WORK REQUEST: Exactly as written, set down each line of the data below except its pictures.

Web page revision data
——————————
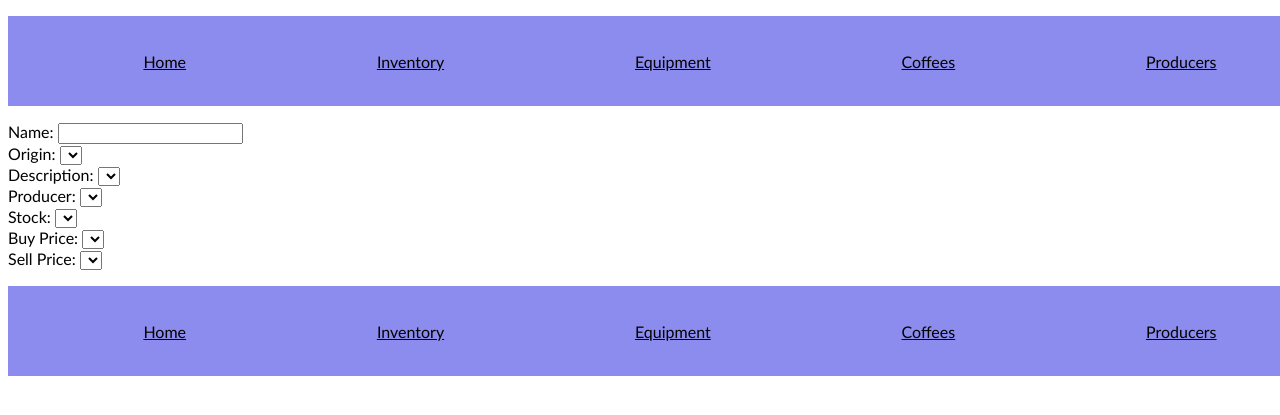
After one commit to MackieJG/coffee-inventory-management, a Flask app: template templates/coffees/edit.html in a window 1280 px wide. The commit adds this page. Shown: the top 415 px of the page. Run offline with Flask 2, Linux system fonts and the light colour scheme; the template is opened without the code that fills it, so the values that code supplies are empty.

```diff
--- a/controllers/coffees_controller.py
+++ b/controllers/coffees_controller.py
@@ -29,7 +29,8 @@ def create_coffee():
     name = request.form['name']
     origin = request.form['origin']
     description = request.form['description']
-    producer = producer_repository.select(request.form['producer_id'])
+    producer_id = request.form['producer_id']
+    producer = producer_repository.select(producer_id)
     stock = request.form['stock']
     buy_price = request.form['buy_price']
     sell_price = request.form['sell_price']
--- a/models/equipment.py
+++ b/models/equipment.py
@@ -7,5 +7,5 @@ class Equipment():
         self.sell_price = sell_price
         self.id = id
 
-    def mark_up(buy_price, sell_price):
-        return ((buy_price - sell_price) / sell_price) * 100
+    def mark_up(self):
+        return ((self.buy_price - self.sell_price) / self.sell_price) * 100
--- a/repositories/coffee_repository.py
+++ b/repositories/coffee_repository.py
@@ -8,9 +8,9 @@ import repositories.producer_repository as producer_repository
 def save(coffee):
     sql = "INSERT INTO coffees (name, origin, description, producer_id, stock, buy_price, sell_price) VALUES (%s, %s, %s, %s, %s, %s, %s) RETURNING *"
     values = [coffee.name, coffee.origin, coffee.description, coffee.producer.id, coffee.stock, coffee.buy_price, coffee.sell_price]
-    result = run_sql(sql, values)[0]
-    result_id = result['id']
-    coffee.id = result_id
+    results = run_sql(sql, values)
+    id = results[0]['id']
+    coffee.id = id
     return coffee
 
 def select_all():
--- a/repositories/equipment_repository.py
+++ b/repositories/equipment_repository.py
@@ -47,4 +47,5 @@ def delete(id):
 def update(equipment):
     sql = "UPDATE equipment SET (name, producer_id, stock, buy_price, sell_price) = (%s, %s, %s, %s, %s) WHERE id = %s"
     values = [equipment.name, equipment.producer.id, equipment.stock, equipment.buy_price, equipment.sell_price, equipment.id]
+    breakpoint()
     run_sql(sql, values)
--- a/repositories/producer_repository.py
+++ b/repositories/producer_repository.py
@@ -30,7 +30,7 @@ def select(id):
 
     if results:
         result = results[0]
-        producer = Producer(result['name'], result['location'], result['description'])
+        producer = Producer(result['name'], result['location'], result['description'], result['id'])
     return producer
 
 def delete_all():
@@ -43,6 +43,7 @@ def delete(id):
     run_sql(sql, values)
 
 def update(producer):
-    sql = "UPDATE producers SET (name, location, description) VALUES (%s, %s, %s) WHERE id is %s"
+    sql = "UPDATE producers SET (name, location, description) = (%s, %s, %s) WHERE id = %s"
     values = [producer.name, producer.location, producer.description, producer.id]
+
     run_sql(sql, values)
--- /dev/null
+++ b/templates/coffees/edit.html
@@ -0,0 +1,40 @@
+{% extends 'base.html' %}
+{% block content %}
+    <form action="/coffees/{{coffees.id}}" method="post">
+        <div>
+            <label for="name">Name:</label>
+            <input type="text" id="name" value="{{coffee.name}}">
+        </div>
+        <div>
+            <label for="origin">Origin:</label>
+            <select id="origin" name="origin"></select>
+        </div>
+        <div>
+            <label for="description">Description:</label>
+            <select type="text" id="description" value="{{coffee.description}}"></select>
+        </div>
+        <div>
+            <label for="producer">Producer:</label>
+            <select id="producer" nam="producer_id">
+                {% for producer in all_producers %}
+                    <option value="{{ producer.id }}"
+                    {% if coffee.producer.id == producer.id %} selected="selected" {% endif %}>
+                    {{ producer.name }}
+                </option>
+                {% endfor %}
+            </select>
+        </div>
+        <div>
+            <label for="stock">Stock:</label>
+            <select type="text" id="stock" value="{{coffee.stock}}"></select>
+        </div>
+        <div>
+            <label for="buy_price">Buy Price:</label>
+            <select type="text" id="buy_price" value="{{cofffee.buy_price}}"></select>
+        </div>
+        <div>
+            <label for="sell_price">Sell Price:</label>
+            <select type="text" id="sell_price" value="{{coffee.sell_price}}"></select>
+        </div>
+    </form>
+{% endblock %}
--- a/templates/coffees/newcoffee.html
+++ b/templates/coffees/newcoffee.html
@@ -17,7 +17,7 @@
             <label for="producer">Producer:</label>
             <select id="producer" name="producer_id">
                 {% for producer in all_producers %}
-                    <option value="'{{ producer.id }}">{{ producer.name}}</option>
+                    <option value="{{ producer.id }}">{{ producer.name }}</option>
                 {% endfor %}
             </select>
         </div>
--- a/templates/equipment/edit.html
+++ b/templates/equipment/edit.html
@@ -20,7 +20,7 @@
     </div>
     <div>
         <label for="stock">Stock:</label>
-        <input type="text" id="stock" name="stock" value="{{equipment.name}}" required>
+        <input type="text" id="stock" name="stock" value="{{equipment.stock}}" required>
     </div>
     <div>
         <label for="buy_price">Buy Price:</label>
@@ -34,7 +34,7 @@
 
 
 
-    <input type="submit" value="update equipment">
+    <input type="submit" value="update_equipment">
 </form>
 
 {% endblock %}
--- a/templates/equipment/index.html
+++ b/templates/equipment/index.html
@@ -1,6 +1,6 @@
 {% extends 'base.html' %}
 {% block content %}
-
+    <a href="equipment/new">Add New Equipment to your Inventory</a>
 {% for equipment in all_equipment %}
     <div class="equipment">
         <div class="equipment_content">
--- a/templates/producers/edit.html
+++ b/templates/producers/edit.html
@@ -1,6 +1,6 @@
 {% extends 'base.html' %}
 {% block content %}
-    <form action ="/producer/{{producer.id}}" method="post">
+    <form action ="/producers/{{producer.id}}" method="post">
         <div>
             <label for="name">Name:</label>
             <input type="text" id="name" name="name" value="{{producer.name}}">
@@ -15,7 +15,7 @@
             <input type="text" id="description" name="description" value="{{producer.description}}">
         </div>
         <div>
-            <button type="submit" value="update equipment">Update Equipment</button>
+            <button type="submit">Update Equipment</button>
         </div>
     </form>
 {% endblock %}
--- a/templates/producers/producer.html
+++ b/templates/producers/producer.html
@@ -3,5 +3,5 @@
     <p>{{ producer.name }}</p>
     <p>{{ producer.location }}</p>
     <p>{{ producer.description }}</p>
-    <p><a href="/equipment/{{equipment.id}}/edit">Edit</a></p>
+    <p><a href="/producers/{{producer.id}}/edit">Edit</a></p>
 {% endblock %}
```
Also changed, not shown: controllers/equipment_controller.py (+14 -0 lines), templates/equipment/new.html (+30 -0 lines), controllers/producers_controller.py (line endings or trailing spaces).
——————————
ANSWER SECTION:
After one commit to MackieJG/coffee-inventory-management, a Flask app: template templates/coffees/edit.html in a window 1280 px wide. The commit adds this page. Shown: the top 415 px of the page. Run offline with Flask 2, Linux system fonts and the light colour scheme; the template is opened without the code that fills it, so the values that code supplies are empty.

```diff
--- a/controllers/coffees_controller.py
+++ b/controllers/coffees_controller.py
@@ -29,7 +29,8 @@ def create_coffee():
     name = request.form['name']
     origin = request.form['origin']
     description = request.form['description']
-    producer = producer_repository.select(request.form['producer_id'])
+    producer_id = request.form['producer_id']
+    producer = producer_repository.select(producer_id)
     stock = request.form['stock']
     buy_price = request.form['buy_price']
     sell_price = request.form['sell_price']
--- a/models/equipment.py
+++ b/models/equipment.py
@@ -7,5 +7,5 @@ class Equipment():
         self.sell_price = sell_price
         self.id = id
 
-    def mark_up(buy_price, sell_price):
-        return ((buy_price - sell_price) / sell_price) * 100
+    def mark_up(self):
+        return ((self.buy_price - self.sell_price) / self.sell_price) * 100
--- a/repositories/coffee_repository.py
+++ b/repositories/coffee_repository.py
@@ -8,9 +8,9 @@ import repositories.producer_repository as producer_repository
 def save(coffee):
     sql = "INSERT INTO coffees (name, origin, description, producer_id, stock, buy_price, sell_price) VALUES (%s, %s, %s, %s, %s, %s, %s) RETURNING *"
     values = [coffee.name, coffee.origin, coffee.description, coffee.producer.id, coffee.stock, coffee.buy_price, coffee.sell_price]
-    result = run_sql(sql, values)[0]
-    result_id = result['id']
-    coffee.id = result_id
+    results = run_sql(sql, values)
+    id = results[0]['id']
+    coffee.id = id
     return coffee
 
 def select_all():
--- a/repositories/equipment_repository.py
+++ b/repositories/equipment_repository.py
@@ -47,4 +47,5 @@ def delete(id):
 def update(equipment):
     sql = "UPDATE equipment SET (name, producer_id, stock, buy_price, sell_price) = (%s, %s, %s, %s, %s) WHERE id = %s"
     values = [equipment.name, equipment.producer.id, equipment.stock, equipment.buy_price, equipment.sell_price, equipment.id]
+    breakpoint()
     run_sql(sql, values)
--- a/repositories/producer_repository.py
+++ b/repositories/producer_repository.py
@@ -30,7 +30,7 @@ def select(id):
 
     if results:
         result = results[0]
-        producer = Producer(result['name'], result['location'], result['description'])
+        producer = Producer(result['name'], result['location'], result['description'], result['id'])
     return producer
 
 def delete_all():
@@ -43,6 +43,7 @@ def delete(id):
     run_sql(sql, values)
 
 def update(producer):
-    sql = "UPDATE producers SET (name, location, description) VALUES (%s, %s, %s) WHERE id is %s"
+    sql = "UPDATE producers SET (name, location, description) = (%s, %s, %s) WHERE id = %s"
     values = [producer.name, producer.location, producer.description, producer.id]
+
     run_sql(sql, values)
--- /dev/null
+++ b/templates/coffees/edit.html
@@ -0,0 +1,40 @@
+{% extends 'base.html' %}
+{% block content %}
+    <form action="/coffees/{{coffees.id}}" method="post">
+        <div>
+            <label for="name">Name:</label>
+            <input type="text" id="name" value="{{coffee.name}}">
+        </div>
+        <div>
+            <label for="origin">Origin:</label>
+            <select id="origin" name="origin"></select>
+        </div>
+        <div>
+            <label for="description">Description:</label>
+            <select type="text" id="description" value="{{coffee.description}}"></select>
+        </div>
+        <div>
+            <label for="producer">Producer:</label>
+            <select id="producer" nam="producer_id">
+                {% for producer in all_producers %}
+                    <option value="{{ producer.id }}"
+                    {% if coffee.producer.id == producer.id %} selected="selected" {% endif %}>
+                    {{ producer.name }}
+                </option>
+                {% endfor %}
+            </select>
+        </div>
+        <div>
+            <label for="stock">Stock:</label>
+            <select type="text" id="stock" value="{{coffee.stock}}"></select>
+        </div>
+        <div>
+            <label for="buy_price">Buy Price:</label>
+            <select type="text" id="buy_price" value="{{cofffee.buy_price}}"></select>
+        </div>
+        <div>
+            <label for="sell_price">Sell Price:</label>
+            <select type="text" id="sell_price" value="{{coffee.sell_price}}"></select>
+        </div>
+    </form>
+{% endblock %}
--- a/templates/coffees/newcoffee.html
+++ b/templates/coffees/newcoffee.html
@@ -17,7 +17,7 @@
             <label for="producer">Producer:</label>
             <select id="producer" name="producer_id">
                 {% for producer in all_producers %}
-                    <option value="'{{ producer.id }}">{{ producer.name}}</option>
+                    <option value="{{ producer.id }}">{{ producer.name }}</option>
                 {% endfor %}
             </select>
         </div>
--- a/templates/equipment/edit.html
+++ b/templates/equipment/edit.html
@@ -20,7 +20,7 @@
     </div>
     <div>
         <label for="stock">Stock:</label>
-        <input type="text" id="stock" name="stock" value="{{equipment.name}}" required>
+        <input type="text" id="stock" name="stock" value="{{equipment.stock}}" required>
     </div>
     <div>
         <label for="buy_price">Buy Price:</label>
@@ -34,7 +34,7 @@
 
 
 
-    <input type="submit" value="update equipment">
+    <input type="submit" value="update_equipment">
 </form>
 
 {% endblock %}
--- a/templates/equipment/index.html
+++ b/templates/equipment/index.html
@@ -1,6 +1,6 @@
 {% extends 'base.html' %}
 {% block content %}
-
+    <a href="equipment/new">Add New Equipment to your Inventory</a>
 {% for equipment in all_equipment %}
     <div class="equipment">
         <div class="equipment_content">
--- a/templates/producers/edit.html
+++ b/templates/producers/edit.html
@@ -1,6 +1,6 @@
 {% extends 'base.html' %}
 {% block content %}
-    <form action ="/producer/{{producer.id}}" method="post">
+    <form action ="/producers/{{producer.id}}" method="post">
         <div>
             <label for="name">Name:</label>
             <input type="text" id="name" name="name" value="{{producer.name}}">
@@ -15,7 +15,7 @@
             <input type="text" id="description" name="description" value="{{producer.description}}">
         </div>
         <div>
-            <button type="submit" value="update equipment">Update Equipment</button>
+            <button type="submit">Update Equipment</button>
         </div>
     </form>
 {% endblock %}
--- a/templates/producers/producer.html
+++ b/templates/producers/producer.html
@@ -3,5 +3,5 @@
     <p>{{ producer.name }}</p>
     <p>{{ producer.location }}</p>
     <p>{{ producer.description }}</p>
-    <p><a href="/equipment/{{equipment.id}}/edit">Edit</a></p>
+    <p><a href="/producers/{{producer.id}}/edit">Edit</a></p>
 {% endblock %}
```
Also changed, not shown: controllers/equipment_controller.py (+14 -0 lines), templates/equipment/new.html (+30 -0 lines), controllers/producers_controller.py (line endings or trailing spaces).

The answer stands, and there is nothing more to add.